Games Played on Poor at London 2012 Olympics
London resident Zita Holbourne plans to participate in the Friday July 27th Opening Ceremony of the 2012 Olympic Games held at the gleaming new stadium located not far from her community of Newham.
However, Holbourne, a trade union activist and poet, is not participating as one of those lucky enough to have secured an expensive ticket to attend the glitzy Opening Ceremony.
Holbourne’s participating instead in a community forum on the 27th about the legions of unlucky London residents who’ve received no jobs, no contracts no other economic benefits from this multi-billion-dollar premier international sports competition which was originally touted by British politicians and promoters as a vehicle for helping low-income Londoners.
“The Olympics have been a disaster. The Olympics have not created opportunity for black communities,” Holbourne said.
British officials secured the Olympics for London on pledges of providing improvements for low-income and minority residents in England’s capital city. Nearly half of London’s population is non-white.
Holbourne, co-chair of Black Activists Rising Against Cuts, will participate in an ‘Alternative Opening’ not far from the stadium as part of a continuing campaign to oppose the austerity policies of Great Britain’s Conservative-led government -- policies that many across that nation say are producing rising unemployment, injustice and inequality.

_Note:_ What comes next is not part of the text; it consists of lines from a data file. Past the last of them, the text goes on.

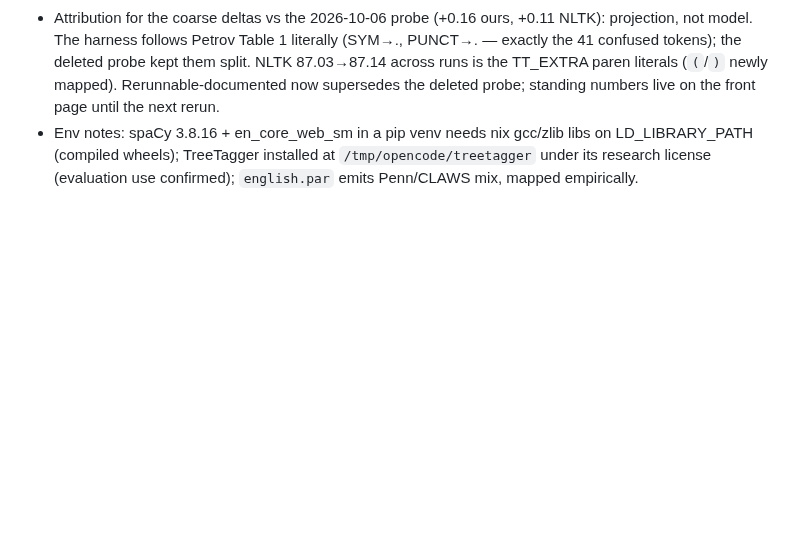
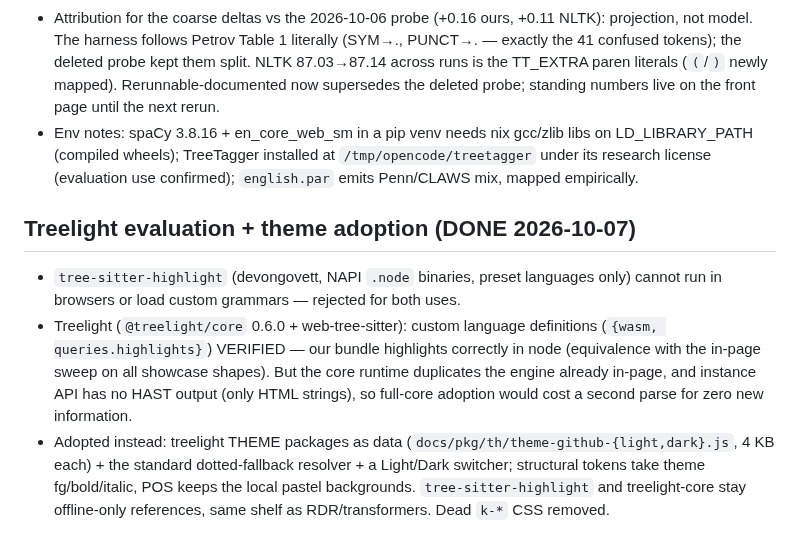
Before and after one commit to jonathanmorley/tree-sitter-english, a Markdown page: AGENTS.md, the part around the change. Drawn GitHub-style; blank space fills up the shorter version.

Commit message:
Restore Treelight evaluation entry (lost in uncommitted-tree churn)

```diff
--- a/AGENTS.md
+++ b/AGENTS.md
@@ -1794,3 +1794,23 @@ against a deleted scanner. Delete it if CLI results look suspicious.
   TreeTagger installed at `/tmp/opencode/treetagger` under its
   research license (evaluation use confirmed); `english.par`
   emits Penn/CLAWS mix, mapped empirically.
+
+## Treelight evaluation + theme adoption (DONE 2026-10-07)
+
+- `tree-sitter-highlight` (devongovett, NAPI `.node` binaries,
+  preset languages only) cannot run in browsers or load custom
+  grammars — rejected for both uses.
+- Treelight (`@treelight/core` 0.6.0 + web-tree-sitter): custom
+  language definitions (`{wasm, queries.highlights}`) VERIFIED —
+  our bundle highlights correctly in node (equivalence with the
+  in-page sweep on all showcase shapes). But the core runtime
+  duplicates the engine already in-page, and instance API has no
+  HAST output (only HTML strings), so full-core adoption would
+  cost a second parse for zero new information.
+- Adopted instead: treelight THEME packages as data
+  (`docs/pkg/th/theme-github-{light,dark}.js`, 4 KB each) +
+  the standard dotted-fallback resolver + a Light/Dark switcher;
+  structural tokens take theme fg/bold/italic, POS keeps the
+  local pastel backgrounds. `tree-sitter-highlight` and
+  treelight-core stay offline-only references, same shelf as
+  RDR/transformers. Dead `k-*` CSS removed.
```
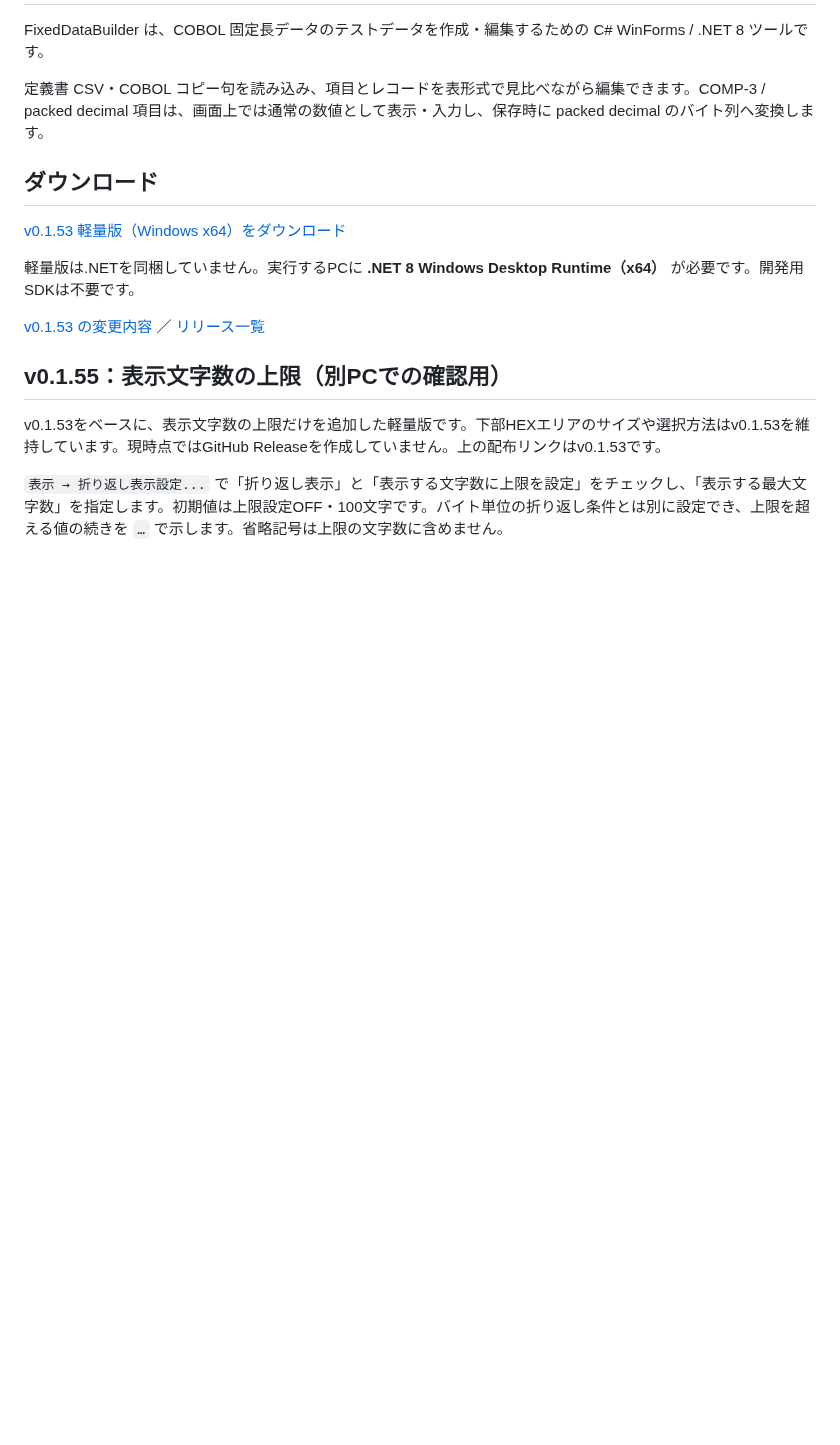
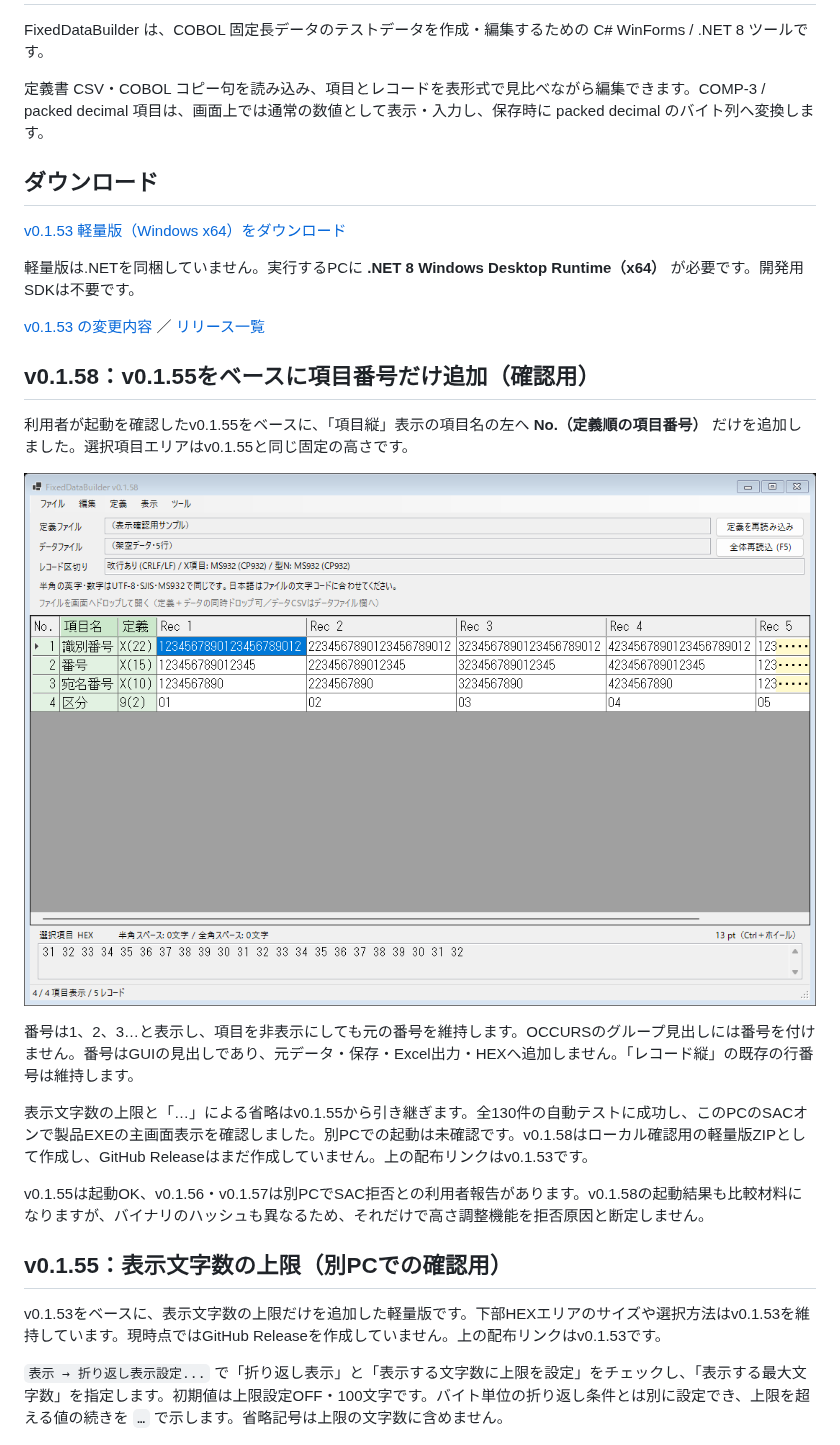
Before and after one commit to konikatsu/FixedDataBuilder, a Markdown page: README.md, the part around one of its changes. Drawn GitHub-style; pictures changed too: docs/screen-image-field-numbers-v0.1.58.png (added); blank space fills up the shorter version.

```diff
--- a/README.md
+++ b/README.md
@@ -11,6 +11,18 @@ FixedDataBuilder は、COBOL 固定長データのテストデータを作成・
 軽量版は.NETを同梱していません。実行するPCに **.NET 8 Windows Desktop Runtime（x64）** が必要です。開発用SDKは不要です。
 
 [v0.1.53 の変更内容](https://github.com/konikatsu/FixedDataBuilder/releases/tag/v0.1.53) ／ [リリース一覧](https://github.com/konikatsu/FixedDataBuilder/releases)
+
+## v0.1.58：v0.1.55をベースに項目番号だけ追加（確認用）
+
+利用者が起動を確認したv0.1.55をベースに、「項目縦」表示の項目名の左へ **No.（定義順の項目番号）** だけを追加しました。選択項目エリアはv0.1.55と同じ固定の高さです。
+
+![項目名の左のNo.欄（架空データ5行）](docs/screen-image-field-numbers-v0.1.58.png)
+
+番号は1、2、3…と表示し、項目を非表示にしても元の番号を維持します。OCCURSのグループ見出しには番号を付けません。番号はGUIの見出しであり、元データ・保存・Excel出力・HEXへ追加しません。「レコード縦」の既存の行番号は維持します。
+
+表示文字数の上限と「…」による省略はv0.1.55から引き継ぎます。全130件の自動テストに成功し、このPCのSACオンで製品EXEの主画面表示を確認しました。別PCでの起動は未確認です。v0.1.58はローカル確認用の軽量版ZIPとして作成し、GitHub Releaseはまだ作成していません。上の配布リンクはv0.1.53です。
+
+v0.1.55は起動OK、v0.1.56・v0.1.57は別PCでSAC拒否との利用者報告があります。v0.1.58の起動結果も比較材料になりますが、バイナリのハッシュも異なるため、それだけで高さ調整機能を拒否原因と断定しません。
 
 ## v0.1.55：表示文字数の上限（別PCでの確認用）
 
```
Also changed, not shown: other parts of README.md (+1 -1 lines), README_FOR_CODEX.md (+9 -0 lines), docs/development-history.md (+5 -0 lines), docs/screen-image-main-v0.1.58.png (added), 4 other files.
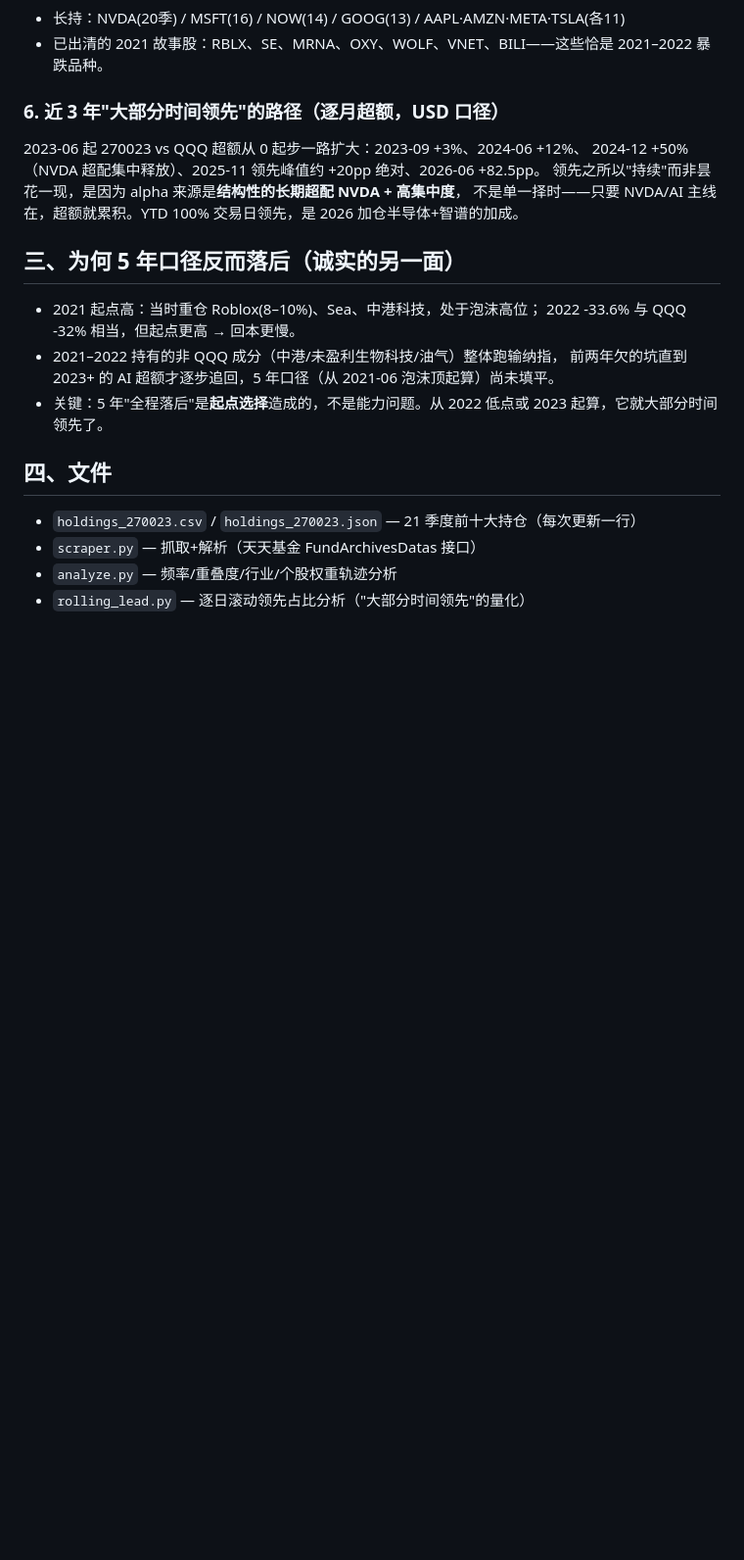
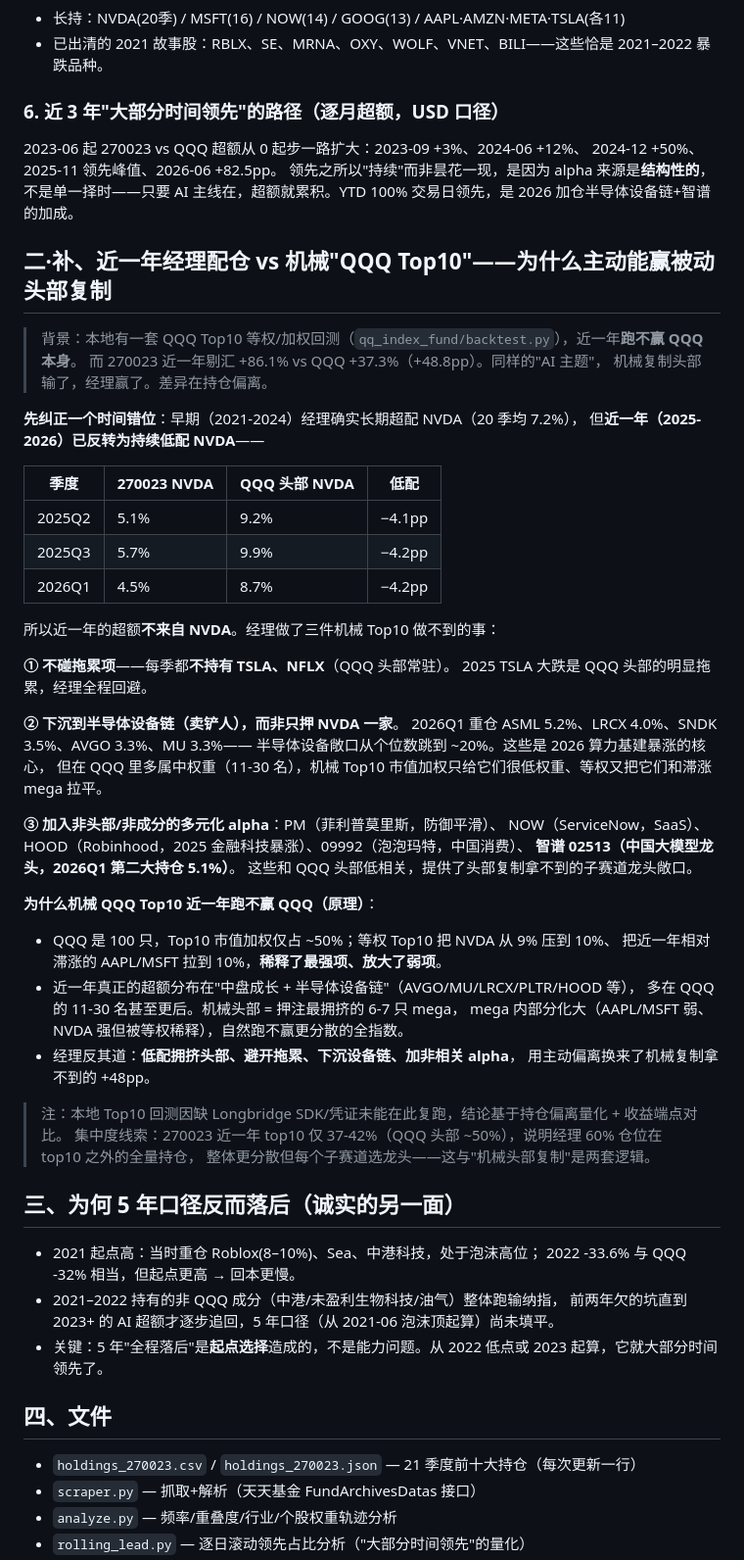
Before and after one commit to lwqisme/BoolReminder, a Markdown page: cn_fund_holdings/REPORT.md, the part around the change. Shown at 98% size. Drawn GitHub-style; blank space fills up the shorter version.

Commit message:
feat(cn-fund): analyze manager vs mechanical QQQ-Top10 — last 1y outperformance
对比近一年270023主动选股 vs 机械QQQ Top10被动复制。关键发现(修正早期归因的时间错位):
早期(21-24)经理超配NVDA, 但近一年(25-26)已反转为持续低配NVDA(4.5-5.7% vs QQQ头部9-10%)。
近一年超额(+48.8pp)不来自NVDA, 而来自: ①不碰TSLA/NFLX拖累 ②下沉半导体设备链
(2026Q1 ASML/LRCX/SNDK/AVGO/MU敞口→20%,卖铲人) ③加非头部alpha(PM/HOOD/09992/智谱02513)。
解释机械Top10跑不赢QQQ: 等权稀释NVDA+放大滞涨mega, 真超额在QQQ 11-30名。
注: backtest.py需Longbridge凭证此环境无SDK未复跑。

Co-Authored-By: Claude <noreply@anthropic.com>

```diff
--- a/cn_fund_holdings/REPORT.md
+++ b/cn_fund_holdings/REPORT.md
@@ -74,9 +74,52 @@ AMZN 4.0%、LRCX 4.0%、SNDK 3.5%、AVGO 3.3%、MU 3.3%——
 
 ### 6. 近 3 年"大部分时间领先"的路径（逐月超额，USD 口径）
 2023-06 起 270023 vs QQQ 超额从 0 起步一路扩大：2023-09 +3%、2024-06 +12%、
-2024-12 +50%（NVDA 超配集中释放）、2025-11 领先峰值约 +20pp 绝对、2026-06 +82.5pp。
-领先之所以"持续"而非昙花一现，是因为 alpha 来源是**结构性的长期超配 NVDA + 高集中度**，
-不是单一择时——只要 NVDA/AI 主线在，超额就累积。YTD 100% 交易日领先，是 2026 加仓半导体+智谱的加成。
+2024-12 +50%、2025-11 领先峰值、2026-06 +82.5pp。
+领先之所以"持续"而非昙花一现，是因为 alpha 来源是**结构性的**，
+不是单一择时——只要 AI 主线在，超额就累积。YTD 100% 交易日领先，是 2026 加仓半导体设备链+智谱的加成。
+
+## 二·补、近一年经理配仓 vs 机械"QQQ Top10"——为什么主动能赢被动头部复制
+
+> 背景：本地有一套 QQQ Top10 等权/加权回测（`qq_index_fund/backtest.py`），近一年**跑不赢 QQQ 本身**。
+> 而 270023 近一年剔汇 +86.1% vs QQQ +37.3%（+48.8pp）。同样的"AI 主题"，
+> 机械复制头部输了，经理赢了。差异在持仓偏离。
+
+**先纠正一个时间错位**：早期（2021-2024）经理确实长期超配 NVDA（20 季均 7.2%），
+但**近一年（2025-2026）已反转为持续低配 NVDA**——
+
+| 季度 | 270023 NVDA | QQQ 头部 NVDA | 低配 |
+|---|---|---|---|
+| 2025Q2 | 5.1% | 9.2% | −4.1pp |
+| 2025Q3 | 5.7% | 9.9% | −4.2pp |
+| 2026Q1 | 4.5% | 8.7% | −4.2pp |
+
+所以近一年的超额**不来自 NVDA**。经理做了三件机械 Top10 做不到的事：
+
+**① 不碰拖累项**——每季都**不持有 TSLA、NFLX**（QQQ 头部常驻）。
+2025 TSLA 大跌是 QQQ 头部的明显拖累，经理全程回避。
+
+**② 下沉到半导体设备链（卖铲人），而非只押 NVDA 一家**。
+2026Q1 重仓 ASML 5.2%、LRCX 4.0%、SNDK 3.5%、AVGO 3.3%、MU 3.3%——
+半导体设备敞口从个位数跳到 ~20%。这些是 2026 算力基建暴涨的核心，
+但在 QQQ 里多属中权重（11-30 名），机械 Top10 市值加权只给它们很低权重、等权又把它们和滞涨 mega 拉平。
+
+**③ 加入非头部/非成分的多元化 alpha**：PM（菲利普莫里斯，防御平滑）、
+NOW（ServiceNow，SaaS）、HOOD（Robinhood，2025 金融科技暴涨）、09992（泡泡玛特，中国消费）、
+**智谱 02513（中国大模型龙头，2026Q1 第二大持仓 5.1%）**。
+这些和 QQQ 头部低相关，提供了头部复制拿不到的子赛道龙头敞口。
+
+**为什么机械 QQQ Top10 近一年跑不赢 QQQ（原理）**：
+- QQQ 是 100 只，Top10 市值加权仅占 ~50%；等权 Top10 把 NVDA 从 9% 压到 10%、
+  把近一年相对滞涨的 AAPL/MSFT 拉到 10%，**稀释了最强项、放大了弱项**。
+- 近一年真正的超额分布在"中盘成长 + 半导体设备链"（AVGO/MU/LRCX/PLTR/HOOD 等），
+  多在 QQQ 的 11-30 名甚至更后。机械头部 = 押注最拥挤的 6-7 只 mega，
+  mega 内部分化大（AAPL/MSFT 弱、NVDA 强但被等权稀释），自然跑不赢更分散的全指数。
+- 经理反其道：**低配拥挤头部、避开拖累、下沉设备链、加非相关 alpha**，
+  用主动偏离换来了机械复制拿不到的 +48pp。
+
+> 注：本地 Top10 回测因缺 Longbridge SDK/凭证未能在此复跑，结论基于持仓偏离量化 + 收益端点对比。
+> 集中度线索：270023 近一年 top10 仅 37-42%（QQQ 头部 ~50%），说明经理 60% 仓位在 top10 之外的全量持仓，
+> 整体更分散但每个子赛道选龙头——这与"机械头部复制"是两套逻辑。
 
 ## 三、为何 5 年口径反而落后（诚实的另一面）
 - 2021 起点高：当时重仓 Roblox(8–10%)、Sea、中港科技，处于泡沫高位；
```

Olympic preparations in England, including the building of facilities for the games, have cost over $17-billion, with most of the funds coming from the national and local governments, according to a July 26 article in The Guardian newspaper.
This massive public funding for Olympics-related expenditures (plus bailouts for bankers) occur as Britain’s Conservative led government continues its budget-cutting ‘austerity,’ slashing funding for education, employment, housing and other social needs, including requiring the terminally ill to work part-time to continue receiving government benefits.
The conservative government claims insufficient funds exist to address the worsening economic plights of Britain’s poor, working and middle classes.
Omowale Rupert, a member of London’s Pan-Afrikan Society Community Forum, said the 2012 Olympics is “being used as an excuse to siphon money from the pockets of ordinary people – the bills will be left for us and the profits will go to the transnationals.”
Rupert once competed as a high jumper in international track-&-field meets, including the World Championships and the Commonwealth Games.
The London Organizing Committee for the Olympic Games (LOCOG) is the first ever Olympic organizing committee to have a Diversity and Inclusion Division.
Preparations for the games did achieve many of LOCOG’s stated goals, for example reclaiming long derelict toxic industrial wasteland in East London (where the stadium and other game’s sites were constructed).